Records from a data collection:
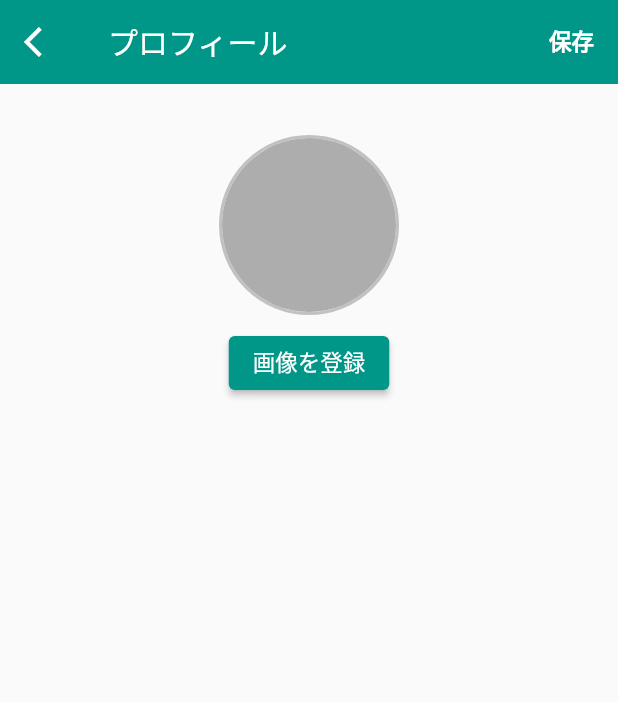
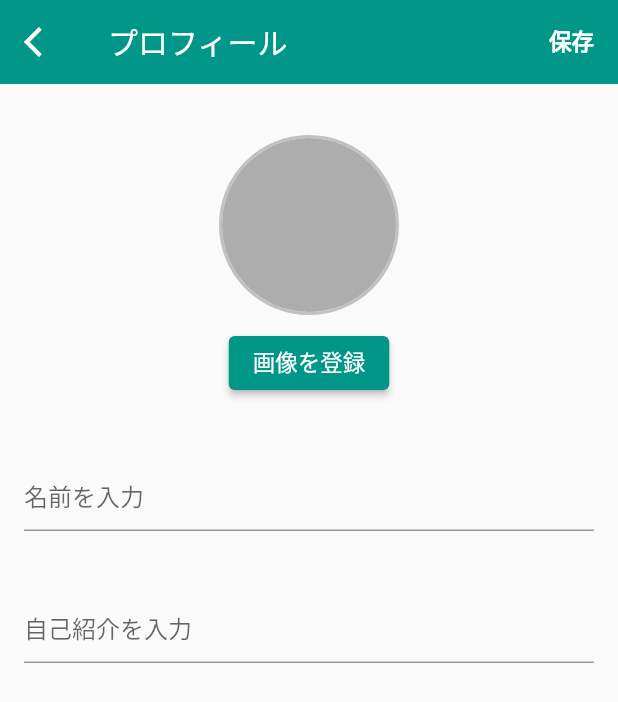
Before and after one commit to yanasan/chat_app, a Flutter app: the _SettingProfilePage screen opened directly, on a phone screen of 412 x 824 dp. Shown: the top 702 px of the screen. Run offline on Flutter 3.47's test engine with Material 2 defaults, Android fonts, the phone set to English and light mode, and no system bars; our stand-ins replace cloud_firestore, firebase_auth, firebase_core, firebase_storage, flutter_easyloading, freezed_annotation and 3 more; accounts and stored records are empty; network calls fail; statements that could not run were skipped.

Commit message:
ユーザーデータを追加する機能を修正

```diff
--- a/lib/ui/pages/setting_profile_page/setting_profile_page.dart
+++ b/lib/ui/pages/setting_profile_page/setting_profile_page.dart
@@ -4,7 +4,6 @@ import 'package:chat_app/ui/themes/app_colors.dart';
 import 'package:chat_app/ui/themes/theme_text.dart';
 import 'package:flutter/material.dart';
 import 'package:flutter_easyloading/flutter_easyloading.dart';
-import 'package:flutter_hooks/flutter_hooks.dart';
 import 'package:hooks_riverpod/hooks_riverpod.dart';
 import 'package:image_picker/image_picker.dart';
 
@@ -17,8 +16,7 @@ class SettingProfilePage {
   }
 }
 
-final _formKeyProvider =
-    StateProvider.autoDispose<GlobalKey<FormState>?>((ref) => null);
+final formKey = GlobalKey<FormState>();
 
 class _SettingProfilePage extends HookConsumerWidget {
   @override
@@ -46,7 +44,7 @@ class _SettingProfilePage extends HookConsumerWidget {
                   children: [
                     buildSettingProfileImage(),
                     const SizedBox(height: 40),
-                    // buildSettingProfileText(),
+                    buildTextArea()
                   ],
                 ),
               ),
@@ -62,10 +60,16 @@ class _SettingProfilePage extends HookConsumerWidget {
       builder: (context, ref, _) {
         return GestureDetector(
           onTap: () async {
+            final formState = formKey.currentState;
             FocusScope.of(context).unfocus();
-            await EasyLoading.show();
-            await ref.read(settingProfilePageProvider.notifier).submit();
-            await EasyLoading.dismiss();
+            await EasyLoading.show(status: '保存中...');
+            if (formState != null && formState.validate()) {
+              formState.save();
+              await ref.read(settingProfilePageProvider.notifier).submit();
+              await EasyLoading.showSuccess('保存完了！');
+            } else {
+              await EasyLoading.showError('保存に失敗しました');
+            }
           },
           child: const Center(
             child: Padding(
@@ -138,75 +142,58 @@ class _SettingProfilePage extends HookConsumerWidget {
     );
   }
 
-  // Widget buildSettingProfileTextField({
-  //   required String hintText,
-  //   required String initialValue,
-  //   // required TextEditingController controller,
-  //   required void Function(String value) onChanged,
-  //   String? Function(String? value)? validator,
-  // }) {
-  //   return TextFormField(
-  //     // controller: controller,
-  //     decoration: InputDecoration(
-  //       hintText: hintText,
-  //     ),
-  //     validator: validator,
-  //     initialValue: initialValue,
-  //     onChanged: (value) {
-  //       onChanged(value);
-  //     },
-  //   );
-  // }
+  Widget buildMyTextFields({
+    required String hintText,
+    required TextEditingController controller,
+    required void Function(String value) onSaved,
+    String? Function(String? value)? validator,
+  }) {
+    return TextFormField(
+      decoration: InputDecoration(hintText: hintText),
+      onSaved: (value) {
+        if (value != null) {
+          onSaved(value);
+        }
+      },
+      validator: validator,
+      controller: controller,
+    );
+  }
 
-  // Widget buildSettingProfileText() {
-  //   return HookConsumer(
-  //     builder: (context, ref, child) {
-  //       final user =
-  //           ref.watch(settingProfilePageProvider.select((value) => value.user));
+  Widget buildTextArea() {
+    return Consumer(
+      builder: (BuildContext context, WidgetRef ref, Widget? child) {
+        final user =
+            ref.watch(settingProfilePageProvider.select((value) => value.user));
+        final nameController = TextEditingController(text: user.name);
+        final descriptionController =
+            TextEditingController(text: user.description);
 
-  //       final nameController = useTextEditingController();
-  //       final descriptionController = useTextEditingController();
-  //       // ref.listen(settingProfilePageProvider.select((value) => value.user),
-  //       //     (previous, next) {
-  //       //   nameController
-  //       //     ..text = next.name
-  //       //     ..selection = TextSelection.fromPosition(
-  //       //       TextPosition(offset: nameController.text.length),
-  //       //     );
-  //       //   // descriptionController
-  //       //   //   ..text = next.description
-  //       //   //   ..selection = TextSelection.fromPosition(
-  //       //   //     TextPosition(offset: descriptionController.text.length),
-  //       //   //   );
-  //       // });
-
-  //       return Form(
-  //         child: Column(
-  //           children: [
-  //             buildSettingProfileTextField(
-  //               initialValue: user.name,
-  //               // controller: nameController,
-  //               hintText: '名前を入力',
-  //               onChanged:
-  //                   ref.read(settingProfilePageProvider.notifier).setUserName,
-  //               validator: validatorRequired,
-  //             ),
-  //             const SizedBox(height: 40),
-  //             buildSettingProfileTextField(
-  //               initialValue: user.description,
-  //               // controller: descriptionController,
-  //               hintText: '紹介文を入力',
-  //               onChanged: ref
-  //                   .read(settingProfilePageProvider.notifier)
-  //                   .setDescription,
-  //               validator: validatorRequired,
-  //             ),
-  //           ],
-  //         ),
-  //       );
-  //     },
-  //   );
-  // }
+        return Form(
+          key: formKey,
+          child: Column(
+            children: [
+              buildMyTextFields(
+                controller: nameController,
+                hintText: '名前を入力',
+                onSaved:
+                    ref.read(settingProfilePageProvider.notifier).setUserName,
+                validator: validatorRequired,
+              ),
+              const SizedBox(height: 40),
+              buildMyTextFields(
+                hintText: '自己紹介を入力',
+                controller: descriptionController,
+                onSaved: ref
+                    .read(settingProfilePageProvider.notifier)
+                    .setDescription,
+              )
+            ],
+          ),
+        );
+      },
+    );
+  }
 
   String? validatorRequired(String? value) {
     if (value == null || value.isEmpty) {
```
==
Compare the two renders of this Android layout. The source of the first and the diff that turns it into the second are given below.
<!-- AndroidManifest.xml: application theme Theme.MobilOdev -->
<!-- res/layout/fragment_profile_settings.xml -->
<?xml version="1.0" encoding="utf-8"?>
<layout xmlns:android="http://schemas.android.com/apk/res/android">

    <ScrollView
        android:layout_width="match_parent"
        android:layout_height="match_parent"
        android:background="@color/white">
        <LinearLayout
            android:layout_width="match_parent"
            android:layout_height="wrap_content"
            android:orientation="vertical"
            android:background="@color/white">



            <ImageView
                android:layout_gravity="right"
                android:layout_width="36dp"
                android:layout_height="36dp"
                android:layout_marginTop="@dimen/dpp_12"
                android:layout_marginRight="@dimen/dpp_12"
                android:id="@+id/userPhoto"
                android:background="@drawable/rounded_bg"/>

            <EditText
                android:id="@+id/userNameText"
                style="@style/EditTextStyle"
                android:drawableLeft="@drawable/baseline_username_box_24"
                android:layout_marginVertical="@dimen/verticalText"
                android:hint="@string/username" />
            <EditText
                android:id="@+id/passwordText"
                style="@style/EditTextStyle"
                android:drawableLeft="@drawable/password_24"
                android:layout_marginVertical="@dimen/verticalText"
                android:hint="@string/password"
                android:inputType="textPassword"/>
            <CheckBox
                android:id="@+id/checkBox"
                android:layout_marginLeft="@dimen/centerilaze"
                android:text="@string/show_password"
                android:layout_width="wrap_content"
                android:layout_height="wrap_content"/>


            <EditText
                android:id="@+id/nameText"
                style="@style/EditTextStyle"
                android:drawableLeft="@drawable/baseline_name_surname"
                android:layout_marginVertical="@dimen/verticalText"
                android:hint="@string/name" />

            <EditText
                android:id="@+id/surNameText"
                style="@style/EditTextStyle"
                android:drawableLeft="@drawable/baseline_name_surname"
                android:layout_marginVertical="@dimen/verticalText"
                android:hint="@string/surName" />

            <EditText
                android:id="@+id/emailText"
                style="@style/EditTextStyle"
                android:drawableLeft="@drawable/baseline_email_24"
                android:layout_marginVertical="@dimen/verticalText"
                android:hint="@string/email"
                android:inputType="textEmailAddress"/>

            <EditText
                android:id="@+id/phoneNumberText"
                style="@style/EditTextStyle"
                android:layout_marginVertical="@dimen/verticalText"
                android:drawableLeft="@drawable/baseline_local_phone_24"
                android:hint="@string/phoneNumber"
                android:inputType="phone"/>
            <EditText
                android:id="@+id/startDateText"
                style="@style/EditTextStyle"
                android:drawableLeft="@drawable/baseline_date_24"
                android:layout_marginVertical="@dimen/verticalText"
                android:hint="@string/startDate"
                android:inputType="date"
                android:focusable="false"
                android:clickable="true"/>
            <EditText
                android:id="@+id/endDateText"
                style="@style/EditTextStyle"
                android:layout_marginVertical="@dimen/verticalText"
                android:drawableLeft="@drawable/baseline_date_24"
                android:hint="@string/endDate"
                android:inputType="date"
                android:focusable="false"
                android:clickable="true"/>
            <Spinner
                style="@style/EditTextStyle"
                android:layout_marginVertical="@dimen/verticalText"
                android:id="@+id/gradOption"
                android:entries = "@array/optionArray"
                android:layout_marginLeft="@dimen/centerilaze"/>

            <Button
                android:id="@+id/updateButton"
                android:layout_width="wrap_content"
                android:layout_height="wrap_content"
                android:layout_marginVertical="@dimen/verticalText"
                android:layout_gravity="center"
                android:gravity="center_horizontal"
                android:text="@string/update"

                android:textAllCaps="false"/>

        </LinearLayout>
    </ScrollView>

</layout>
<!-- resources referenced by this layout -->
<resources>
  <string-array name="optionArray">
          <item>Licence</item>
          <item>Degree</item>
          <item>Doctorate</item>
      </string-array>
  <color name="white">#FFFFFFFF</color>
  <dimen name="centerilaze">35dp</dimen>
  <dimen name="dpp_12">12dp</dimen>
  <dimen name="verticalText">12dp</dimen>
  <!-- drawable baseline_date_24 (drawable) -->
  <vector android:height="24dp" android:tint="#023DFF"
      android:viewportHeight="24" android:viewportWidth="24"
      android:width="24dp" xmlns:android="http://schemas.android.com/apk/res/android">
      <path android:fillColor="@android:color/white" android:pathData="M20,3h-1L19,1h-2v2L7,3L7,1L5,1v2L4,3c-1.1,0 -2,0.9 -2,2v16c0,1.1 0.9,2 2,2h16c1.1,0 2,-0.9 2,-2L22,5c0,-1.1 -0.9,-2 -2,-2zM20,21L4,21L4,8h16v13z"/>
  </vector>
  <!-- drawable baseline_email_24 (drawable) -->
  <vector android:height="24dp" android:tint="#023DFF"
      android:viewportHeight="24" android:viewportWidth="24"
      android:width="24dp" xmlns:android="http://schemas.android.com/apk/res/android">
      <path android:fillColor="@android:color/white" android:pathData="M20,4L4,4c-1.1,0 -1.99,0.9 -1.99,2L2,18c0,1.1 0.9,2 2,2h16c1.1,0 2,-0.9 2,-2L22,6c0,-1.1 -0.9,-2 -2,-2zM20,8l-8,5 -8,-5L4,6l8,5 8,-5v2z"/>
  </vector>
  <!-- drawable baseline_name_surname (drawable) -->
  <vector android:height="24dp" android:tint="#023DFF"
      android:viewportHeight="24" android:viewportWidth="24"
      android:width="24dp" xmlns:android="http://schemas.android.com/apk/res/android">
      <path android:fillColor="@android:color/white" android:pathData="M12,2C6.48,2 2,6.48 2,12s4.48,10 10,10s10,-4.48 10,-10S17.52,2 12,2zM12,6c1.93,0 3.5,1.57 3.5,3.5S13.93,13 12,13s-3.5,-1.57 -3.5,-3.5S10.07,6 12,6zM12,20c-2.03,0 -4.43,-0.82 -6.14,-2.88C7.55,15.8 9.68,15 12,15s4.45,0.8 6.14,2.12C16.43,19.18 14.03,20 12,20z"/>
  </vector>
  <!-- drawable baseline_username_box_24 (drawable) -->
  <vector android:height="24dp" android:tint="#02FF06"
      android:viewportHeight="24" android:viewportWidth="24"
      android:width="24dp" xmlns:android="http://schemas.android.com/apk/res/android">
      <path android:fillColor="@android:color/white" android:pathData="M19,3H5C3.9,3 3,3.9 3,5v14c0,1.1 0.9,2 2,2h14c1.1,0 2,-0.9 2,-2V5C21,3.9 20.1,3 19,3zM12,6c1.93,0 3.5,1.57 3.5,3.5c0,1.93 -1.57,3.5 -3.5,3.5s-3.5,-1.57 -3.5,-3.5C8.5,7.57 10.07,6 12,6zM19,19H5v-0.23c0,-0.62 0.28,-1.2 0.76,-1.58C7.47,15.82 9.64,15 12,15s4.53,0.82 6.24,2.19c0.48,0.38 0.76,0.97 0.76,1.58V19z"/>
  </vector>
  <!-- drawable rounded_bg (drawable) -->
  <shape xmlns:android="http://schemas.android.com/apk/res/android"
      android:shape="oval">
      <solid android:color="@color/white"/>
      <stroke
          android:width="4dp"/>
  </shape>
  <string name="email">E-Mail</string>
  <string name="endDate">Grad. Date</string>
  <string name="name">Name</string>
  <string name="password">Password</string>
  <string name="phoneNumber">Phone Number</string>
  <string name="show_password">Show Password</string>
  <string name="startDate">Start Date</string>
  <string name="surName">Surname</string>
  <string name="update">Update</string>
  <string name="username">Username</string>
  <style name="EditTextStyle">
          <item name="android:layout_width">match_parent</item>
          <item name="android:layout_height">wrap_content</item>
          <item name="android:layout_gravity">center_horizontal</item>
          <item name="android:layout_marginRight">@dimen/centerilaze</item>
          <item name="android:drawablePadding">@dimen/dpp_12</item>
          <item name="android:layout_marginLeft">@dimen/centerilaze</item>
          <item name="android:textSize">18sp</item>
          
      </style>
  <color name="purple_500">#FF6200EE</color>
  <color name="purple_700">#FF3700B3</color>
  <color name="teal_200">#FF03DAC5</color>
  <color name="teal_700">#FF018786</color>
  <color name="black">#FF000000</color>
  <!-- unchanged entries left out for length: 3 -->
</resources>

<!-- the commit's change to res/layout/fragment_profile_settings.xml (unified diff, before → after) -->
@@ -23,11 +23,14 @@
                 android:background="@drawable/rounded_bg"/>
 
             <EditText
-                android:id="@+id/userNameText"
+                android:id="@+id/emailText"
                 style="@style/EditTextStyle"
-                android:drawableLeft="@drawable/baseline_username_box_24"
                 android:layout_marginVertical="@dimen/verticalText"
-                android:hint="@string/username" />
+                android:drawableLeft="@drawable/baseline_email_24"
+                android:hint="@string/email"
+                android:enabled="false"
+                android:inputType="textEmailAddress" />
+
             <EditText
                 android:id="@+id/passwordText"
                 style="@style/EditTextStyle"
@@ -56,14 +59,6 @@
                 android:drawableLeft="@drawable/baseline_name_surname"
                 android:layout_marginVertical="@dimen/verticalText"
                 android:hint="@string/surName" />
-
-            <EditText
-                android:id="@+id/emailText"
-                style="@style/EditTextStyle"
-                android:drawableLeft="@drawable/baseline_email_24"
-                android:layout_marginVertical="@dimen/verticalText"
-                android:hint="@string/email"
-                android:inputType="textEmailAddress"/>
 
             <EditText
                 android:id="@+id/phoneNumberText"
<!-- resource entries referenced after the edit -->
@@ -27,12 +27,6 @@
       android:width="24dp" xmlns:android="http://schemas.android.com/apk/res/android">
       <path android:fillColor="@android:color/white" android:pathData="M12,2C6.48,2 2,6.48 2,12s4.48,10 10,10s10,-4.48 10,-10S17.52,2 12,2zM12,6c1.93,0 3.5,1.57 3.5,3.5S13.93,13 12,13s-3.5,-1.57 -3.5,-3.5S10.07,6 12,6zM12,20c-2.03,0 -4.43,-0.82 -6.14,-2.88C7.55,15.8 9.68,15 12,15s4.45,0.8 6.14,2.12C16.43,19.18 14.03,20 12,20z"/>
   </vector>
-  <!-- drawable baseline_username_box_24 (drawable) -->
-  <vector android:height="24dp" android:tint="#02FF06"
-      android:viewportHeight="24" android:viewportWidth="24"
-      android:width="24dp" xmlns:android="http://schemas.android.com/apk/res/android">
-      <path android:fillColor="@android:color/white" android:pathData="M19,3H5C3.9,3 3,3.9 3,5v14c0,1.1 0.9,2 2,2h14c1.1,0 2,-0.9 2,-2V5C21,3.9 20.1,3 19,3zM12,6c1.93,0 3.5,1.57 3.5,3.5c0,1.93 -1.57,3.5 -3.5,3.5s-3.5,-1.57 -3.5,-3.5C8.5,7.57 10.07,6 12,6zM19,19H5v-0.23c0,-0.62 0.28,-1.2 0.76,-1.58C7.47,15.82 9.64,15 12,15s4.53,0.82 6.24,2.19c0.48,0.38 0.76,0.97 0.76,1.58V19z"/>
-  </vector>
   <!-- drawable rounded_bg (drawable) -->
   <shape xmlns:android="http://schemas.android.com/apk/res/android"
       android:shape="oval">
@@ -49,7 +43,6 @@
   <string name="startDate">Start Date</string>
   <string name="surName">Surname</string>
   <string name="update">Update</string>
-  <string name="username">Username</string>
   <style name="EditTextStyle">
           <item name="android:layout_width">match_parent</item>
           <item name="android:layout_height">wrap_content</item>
* * *
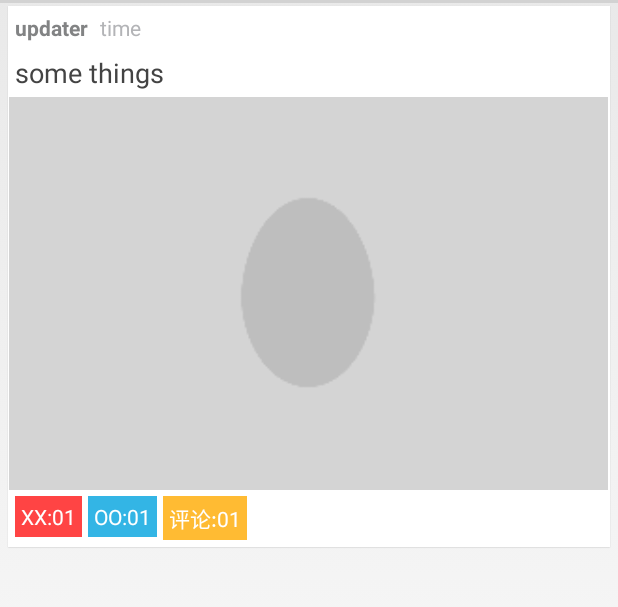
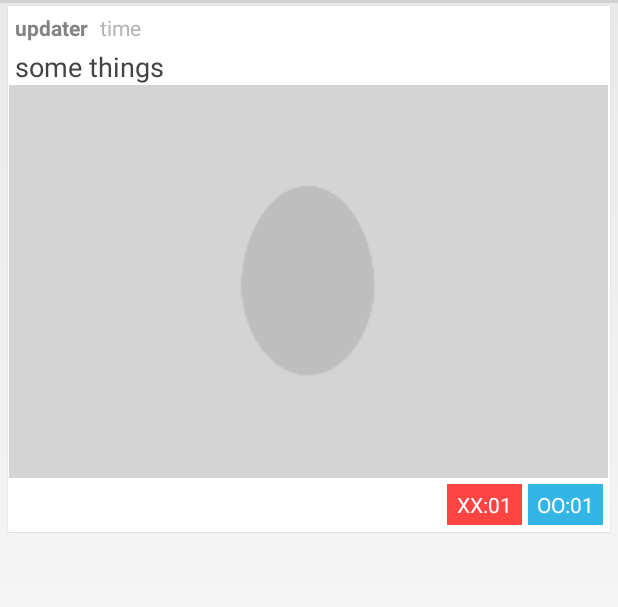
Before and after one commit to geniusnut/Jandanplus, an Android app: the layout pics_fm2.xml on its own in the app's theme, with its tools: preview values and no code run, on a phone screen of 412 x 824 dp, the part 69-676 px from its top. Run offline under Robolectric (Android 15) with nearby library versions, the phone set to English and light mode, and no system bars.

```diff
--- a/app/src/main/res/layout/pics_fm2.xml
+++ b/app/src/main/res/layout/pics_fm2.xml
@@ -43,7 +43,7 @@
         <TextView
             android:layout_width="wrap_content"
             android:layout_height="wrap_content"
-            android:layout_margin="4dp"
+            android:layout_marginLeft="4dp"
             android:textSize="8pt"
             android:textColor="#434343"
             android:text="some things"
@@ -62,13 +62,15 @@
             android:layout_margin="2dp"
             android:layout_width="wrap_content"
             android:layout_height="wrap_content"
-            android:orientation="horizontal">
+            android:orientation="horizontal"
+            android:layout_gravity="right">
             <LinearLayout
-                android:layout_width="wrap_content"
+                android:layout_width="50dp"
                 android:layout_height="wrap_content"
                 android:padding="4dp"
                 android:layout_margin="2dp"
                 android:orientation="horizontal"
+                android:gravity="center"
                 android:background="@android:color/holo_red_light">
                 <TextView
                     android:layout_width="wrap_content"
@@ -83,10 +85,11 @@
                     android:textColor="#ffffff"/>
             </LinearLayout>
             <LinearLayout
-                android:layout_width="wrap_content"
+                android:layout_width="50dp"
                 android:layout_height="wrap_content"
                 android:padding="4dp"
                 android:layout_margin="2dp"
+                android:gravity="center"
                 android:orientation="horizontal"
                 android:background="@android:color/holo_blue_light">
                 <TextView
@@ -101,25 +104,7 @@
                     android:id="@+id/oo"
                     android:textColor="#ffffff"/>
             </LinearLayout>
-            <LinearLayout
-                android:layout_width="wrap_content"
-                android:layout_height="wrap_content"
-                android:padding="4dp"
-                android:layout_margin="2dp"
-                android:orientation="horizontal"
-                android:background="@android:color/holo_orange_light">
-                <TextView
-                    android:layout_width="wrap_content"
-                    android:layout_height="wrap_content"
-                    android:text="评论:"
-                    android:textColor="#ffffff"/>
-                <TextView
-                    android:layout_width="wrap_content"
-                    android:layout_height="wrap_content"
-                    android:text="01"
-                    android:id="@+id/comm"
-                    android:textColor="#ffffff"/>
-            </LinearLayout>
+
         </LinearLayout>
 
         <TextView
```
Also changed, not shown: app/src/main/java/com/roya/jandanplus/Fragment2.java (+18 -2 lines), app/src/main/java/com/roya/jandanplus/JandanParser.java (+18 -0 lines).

_Exercise requirements:_ Which lines of the entries above contain the string "package"? Copy each one.

_Answer section:_
@@ -4,7 +4,6 @@ import 'package:chat_app/ui/themes/app_colors.dart';
 import 'package:chat_app/ui/themes/theme_text.dart';
 import 'package:flutter/material.dart';
 import 'package:flutter_easyloading/flutter_easyloading.dart';
-import 'package:flutter_hooks/flutter_hooks.dart';
 import 'package:hooks_riverpod/hooks_riverpod.dart';
 import 'package:image_picker/image_picker.dart';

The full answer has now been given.